Police have executed search warrants as part of a major national operation to crack down on GST fraud.
The warrants this week in relation to five suspected offenders in Sydney followed raids against 19 people last month in NSW, Victoria, Tasmania, SA, WA, and Queensland as part of Operation Protego.
The Australian Tax Office-led serious financial crime task force has taken various forms of action in relation to 40,000 people suspected of being involved in GST fraud.
ATO deputy commissioner and task force chief Will Day said the agency had zero tolerance for fraud and was pursuing people suspected of inventing fake businesses to claim false refunds.
“We know who has lodged a BAS and who has created a fake business,” he said.
“If you think you won’t be caught, think again.

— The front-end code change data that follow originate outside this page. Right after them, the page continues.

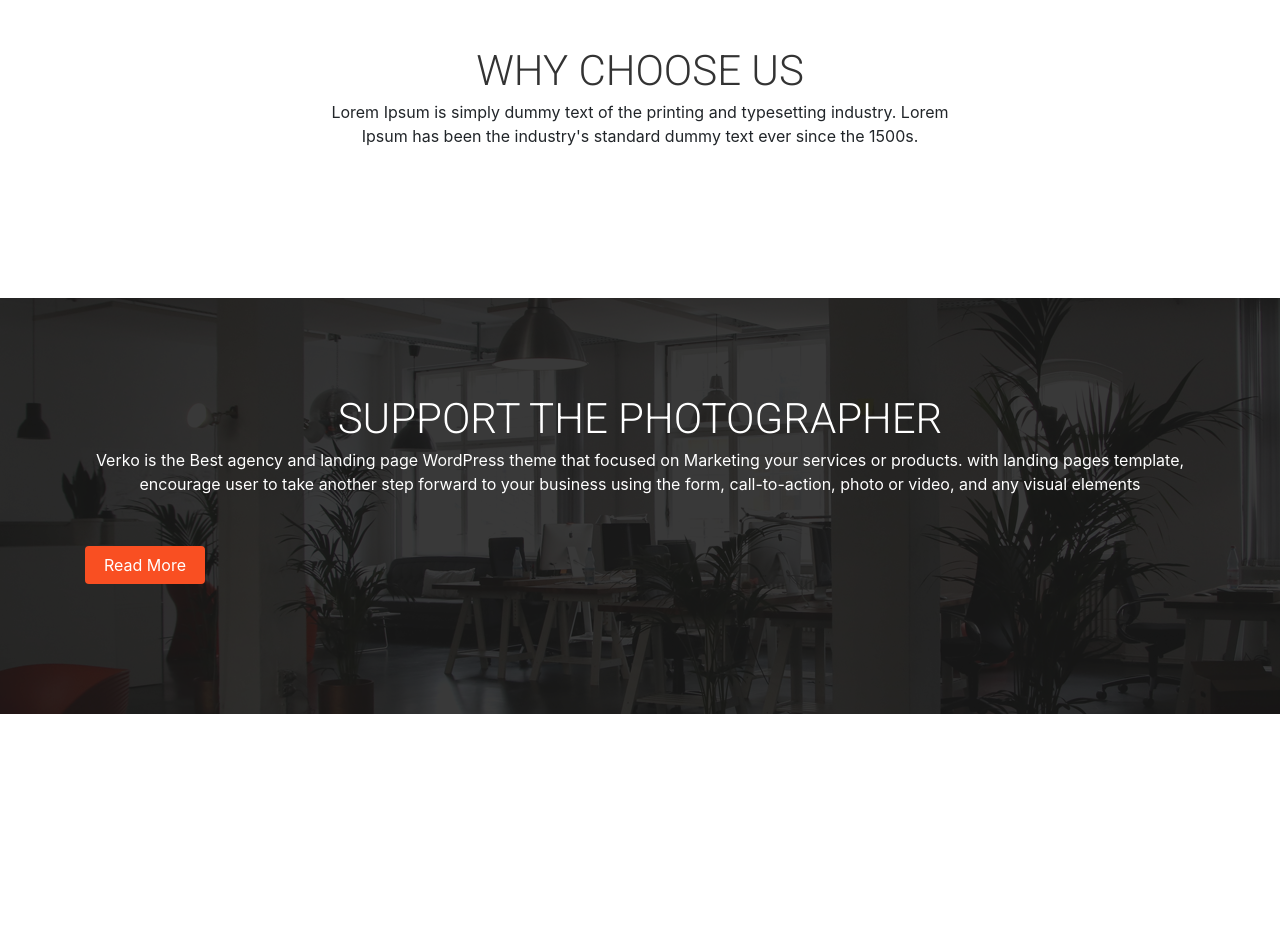
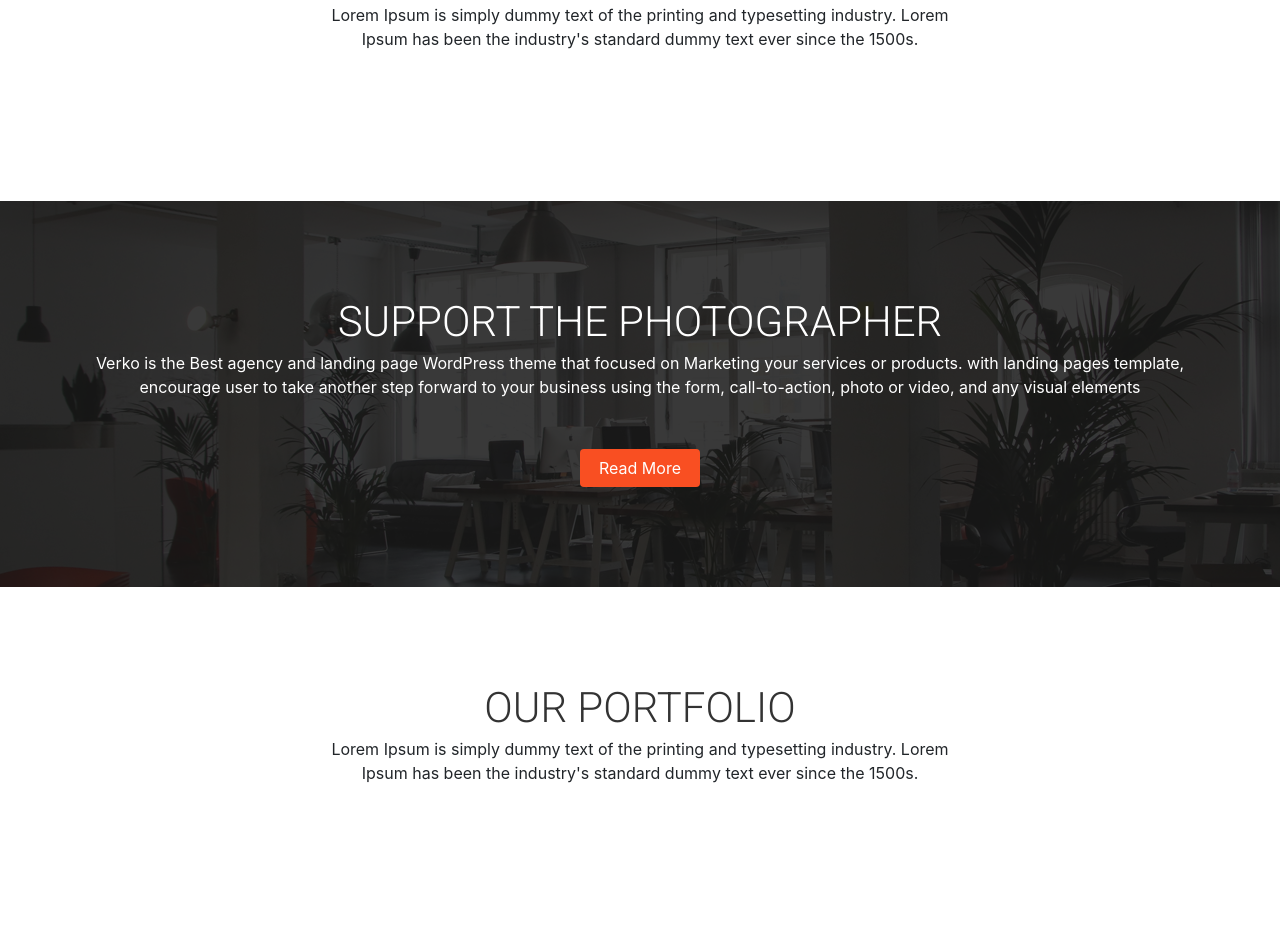
Before and after one commit to themeplify/themeplify, a website: page app/index.html in a window 1280 px wide. Shown: the part 2337-3272 px from the top of the page. Before the commit the page ends 3051 px from the top, so only its background shows below. Drawn offline with nearby package versions, Linux system fonts and the light colour scheme; a web font is replaced by a local one.

Commit message:
index in process

```diff
--- a/app/index.html
+++ b/app/index.html
@@ -136,7 +136,6 @@
                 <h2 class="text-white">WHO WE ARE</h2>
                 <p>Claritas est etiam processus dynamicus, qui sequitur mutationem consuetudium lectorum. Mirum est notare quam littera gothica, quam nunc putamus parum claram, anteposuerit litterarum formas humanitatis per seacula quarta decima quinta decima anteposuerit litterarum.</p>
                 <p>Claritas est etiam processus dynamicus, qui sequitur mutationem consuetudium lectorum. Mirum est notare</p>
-                <img class="abt-sign" src="images/abt-sign.png" alt="">
               </div>
             </div>
           </div>
@@ -158,10 +157,19 @@
           <div class="container">
             <h2 class="text-center text-white">SUPPORT THE PHOTOGRAPHER</h2>
             <p class="text-white section-sub-title text-center">Verko is the Best agency and landing page WordPress theme that focused on Marketing your services or products. with landing pages template, encourage user to take another step forward to your business using the form, call-to-action, photo or video, and any visual elements</p>
-            <a href="" class="btn btn-solid-orange">Read More</a>
+            <a href="" class="btn btn-solid-orange mr-auto ml-auto d-table">Read More</a>
           </div>
         </section>
         <!-- parallax -->
+
+        <!-- portfolio -->
+        <section class="section-padding portfolio">
+          <div class="container">
+            <h2 class="text-center">OUR PORTFOLIO</h2>
+            <p class="section-sub-title text-center">Lorem Ipsum is simply dummy text of the printing and typesetting industry. Lorem Ipsum has been the industry's standard dummy text ever since the 1500s.</p>
+          </div>
+        </section>
+        <!-- portfolio -->
       </main>
     <!-- main end -->
 
--- a/app/scss/components/_button.scss
+++ b/app/scss/components/_button.scss
@@ -1,6 +1,6 @@
 .btn{
 	cursor: pointer;
-	margin-bottom: rem(30);
+	margin-bottom: rem(0);
 	margin-right: rem(15);
 	text-transform: capitalize;
 	min-width: rem(120);
--- a/app/scss/layout/_index.scss
+++ b/app/scss/layout/_index.scss
@@ -4,3 +4,4 @@
 @import "who-we-are";
 @import "why-choose-us";
 @import "parallax";
+@import "portfolio";
--- /dev/null
+++ b/app/scss/layout/_portfolio.scss
@@ -0,0 +1,3 @@
+.portfolio{
+
+}
```
Also changed, not shown: app/css/app.css, app/images/counter-background.jpg (added).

As we continue to take action against those involved, your name could be next on our list, and you could face severe consequences, including jail.”
As part of Operation Protego, the task force is also progressively sharing information relating to all individuals identified as participating in this fraud, with the details of around 29,000 individuals provided to the Australian Criminal Intelligence Commission so far.
The ATO announced in May that investigations were under way in relation to Operation Protego.
It estimates sophisticated data analysis, modelling and other action has resulted in the ATO stopping over $1 billion in fraudulent refunds being issued.
Mr Day said social media often played a role in the fraud, including some people falsely claiming to be financial advisers.
“We’ve also had reports of people offering to buy and sell myGov (federal government online services platform) details in order to access these refunds,” Mr Day said.
Anyone who suspects their identity has been compromised can contact 1800 467 033 for assistance.
Reports of tax crime can be made to the Tax Integrity Centre on 1800 060 062 and anyone seeking to turn themselves in to authorities – rather than await even tougher consequences – can contact 1300 130 017.